Development within the local retail centres of Front Street, Station Terrace/ Langholm Road and St Bede’s, as defined on the policies map and Map 2 of Annex 3 to the Plan, will be supported where it strengthens the vitality and viability of the area. Applicants will be required to demonstrate that the development would:
a. Not have an unacceptable impact on residential amenity, an assessment of this will include matters such as opening hours, noise, odours and the management of waste;
b. Have appropriate access and car parking provision;
c. Not have a detrimental impact on the appearance and the environment of the local centre; and
d. Retain historic shopfronts. Proposals to replace or install new shopfronts should reflect the architectural style, scale, proportions, materials and colour of both the host building and surrounding area
The South Tyneside Town and District Use Needs Study (2018) was informed by a telephone survey of households to establish current retail and leisure expenditure patterns. This confirmed that East Boldon is a popular destination. The emerging local plan only identifies one part of the village, Station Terrace, as a local centre. However, retail and other important services are provided in three key clusters within the village: Front Street, Station Terrace/ Langholm Road and St Bede’s. These areas are therefore proposed for allocation as local retail centres.
Front Street includes a convenience store, butchers, hairdressers as well as pubs and a club. These important facilities are interspersed with residential properties. Station Terrace/ Langholm Road includes two convenience stores, café, bakery, chemist, two estate agents, clothes shop, flower shop, health and beauty and a complementary therapy clinic. St Bede’s is the smallest of the three and includes a delicatessen, restaurant, bathroom showroom, café and physiotherapist.

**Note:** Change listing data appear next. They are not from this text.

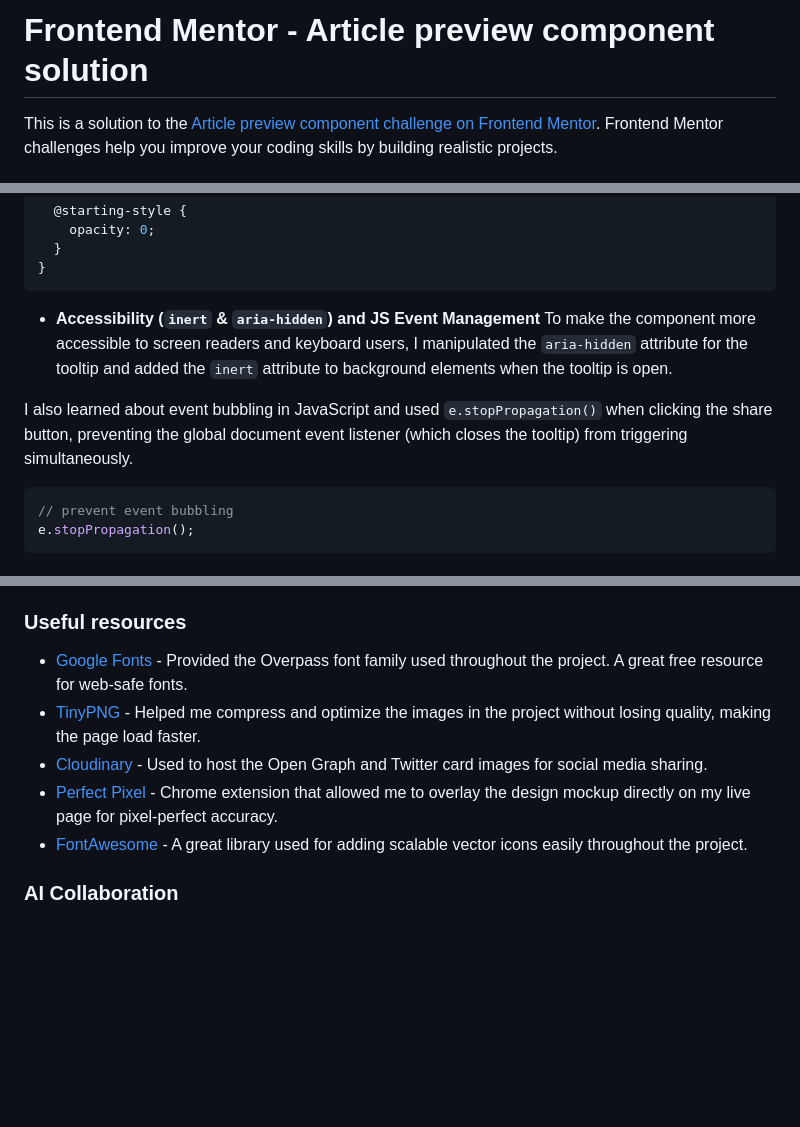
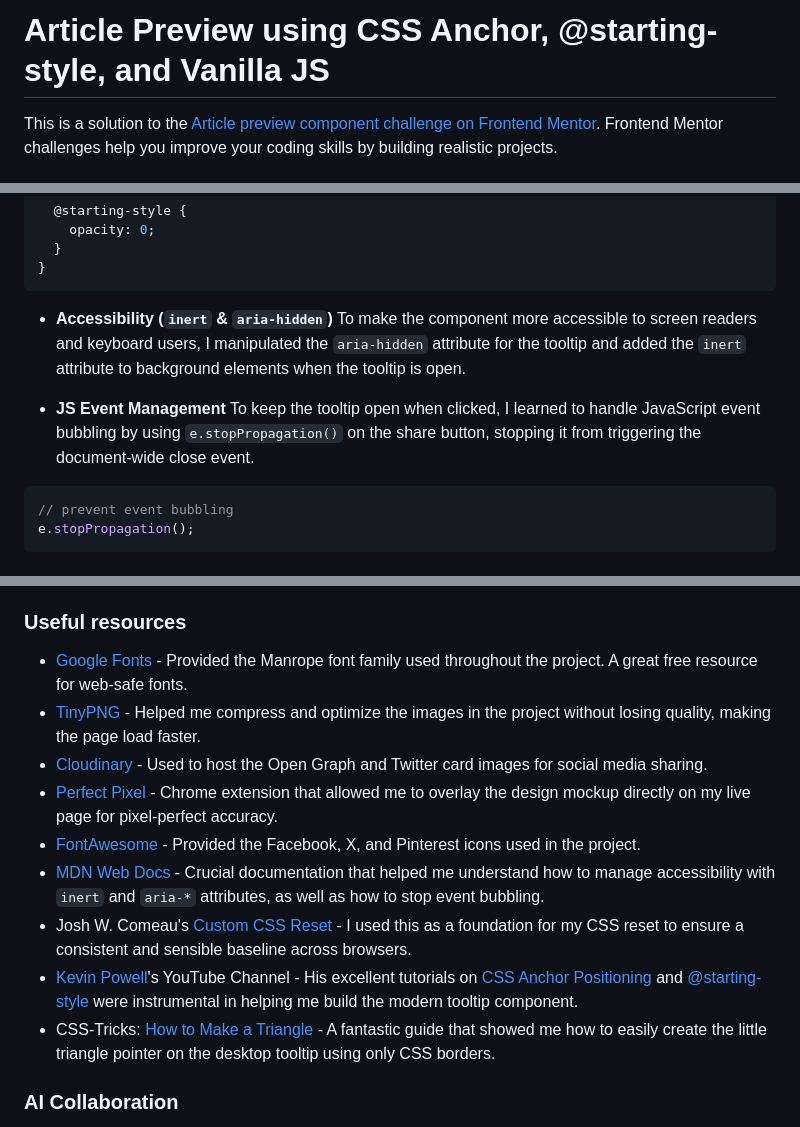
Before and after one commit to forceclosee/article-preview-component, a Markdown page: README.md, 3 parts joined by grey strips. Drawn GitHub-style; blank space fills up the shorter version.

Commit message:
docs(readme): update title, restructure learnings, and add resources
- Update the main title to be more descriptive
- Split "Accessibility" and "JS Event Management" into separate bullet points in the "What I learned" section
- Add new references to the "Useful resources" section

````diff
--- a/README.md
+++ b/README.md
@@ -1,4 +1,4 @@
-# Frontend Mentor - Article preview component solution
+# Article Preview using CSS Anchor, @starting-style, and Vanilla JS
 
 This is a solution to the [Article preview component challenge on Frontend Mentor](https://www.frontendmentor.io/challenges/article-preview-component-dYBN_pYFT). Frontend Mentor challenges help you improve your coding skills by building realistic projects.
 
@@ -86,10 +86,11 @@ In this project, I learned and implemented several modern CSS features and usefu
 }
 ```
 
-- **Accessibility (`inert` & `aria-hidden`) and JS Event Management**
+- **Accessibility (`inert` & `aria-hidden`)**
   To make the component more accessible to screen readers and keyboard users, I manipulated the `aria-hidden` attribute for the tooltip and added the `inert` attribute to background elements when the tooltip is open.
 
-I also learned about event bubbling in JavaScript and used `e.stopPropagation()` when clicking the share button, preventing the global document event listener (which closes the tooltip) from triggering simultaneously.
+- **JS Event Management**
+  To keep the tooltip open when clicked, I learned to handle JavaScript event bubbling by using `e.stopPropagation()` on the share button, stopping it from triggering the document-wide close event.
 
 ```js
 // prevent event bubbling
@@ -106,11 +107,15 @@ In future projects, I want to continue focusing on:
 
 ### Useful resources
 
-- [Google Fonts](https://fonts.google.com/) - Provided the Overpass font family used throughout the project. A great free resource for web-safe fonts.
+- [Google Fonts](https://fonts.google.com/) - Provided the Manrope font family used throughout the project. A great free resource for web-safe fonts.
 - [TinyPNG](https://tinypng.com/) - Helped me compress and optimize the images in the project without losing quality, making the page load faster.
 - [Cloudinary](https://cloudinary.com/) - Used to host the Open Graph and Twitter card images for social media sharing.
 - [Perfect Pixel](https://chrome.google.com/webstore/detail/perfectpixel-by-welldonec/dkaagdgjlophiddqccjgplachon0304v) - Chrome extension that allowed me to overlay the design mockup directly on my live page for pixel-perfect accuracy.
-- [FontAwesome](https://fontawesome.com/) - A great library used for adding scalable vector icons easily throughout the project.
+- [FontAwesome](https://fontawesome.com/) - Provided the Facebook, X, and Pinterest icons used in the project.
+- [MDN Web Docs](https://developer.mozilla.org/en-US/) - Crucial documentation that helped me understand how to manage accessibility with `inert` and `aria-*` attributes, as well as how to stop event bubbling.
+- Josh W. Comeau's [Custom CSS Reset](https://www.joshwcomeau.com/css/custom-css-reset/) - I used this as a foundation for my CSS reset to ensure a consistent and sensible baseline across browsers.
+- [Kevin Powell](https://www.youtube.com/@KevinPowell)'s YouTube Channel - His excellent tutorials on [CSS Anchor Positioning](https://www.youtube.com/watch?v=DNXEORSk4GU) and [@starting-style](https://www.youtube.com/watch?v=vmDEHAzj2XE) were instrumental in helping me build the modern tooltip component.
+- CSS-Tricks: [How to Make a Triangle](https://css-tricks.com/books/greatest-css-tricks/how-to-make-a-triangle/) - A fantastic guide that showed me how to easily create the little triangle pointer on the desktop tooltip using only CSS borders.
 
 ### AI Collaboration
 
````
Also changed, not shown: other parts of README.md (+1 -1 lines).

As all of the areas are close to/ interspersed with residential development, it is essential that any further developments within the area do not have an unacceptable impact on residential amenity. In addition, it is critical that new development does not add to the current parking problems within the area and is of an appropriate design. Furthermore, given the wealth of historic shopfronts within the area, as identified within the East Boldon Design Code, it is vital that proposals which would involve the replacement of existing shop fronts or the creation of new, are appropriate.
Policy EB11 therefore supports new development within the three local retail centres where it protects the vitality and viability of the area, protects residential amenity, does not exacerbate current parking issues and is an appropriate design. The policy also seeks to resist the loss of important local services and convenience retail within these areas. It therefore supports the delivery of plan objectives 1, 2, 4, 6 and 8.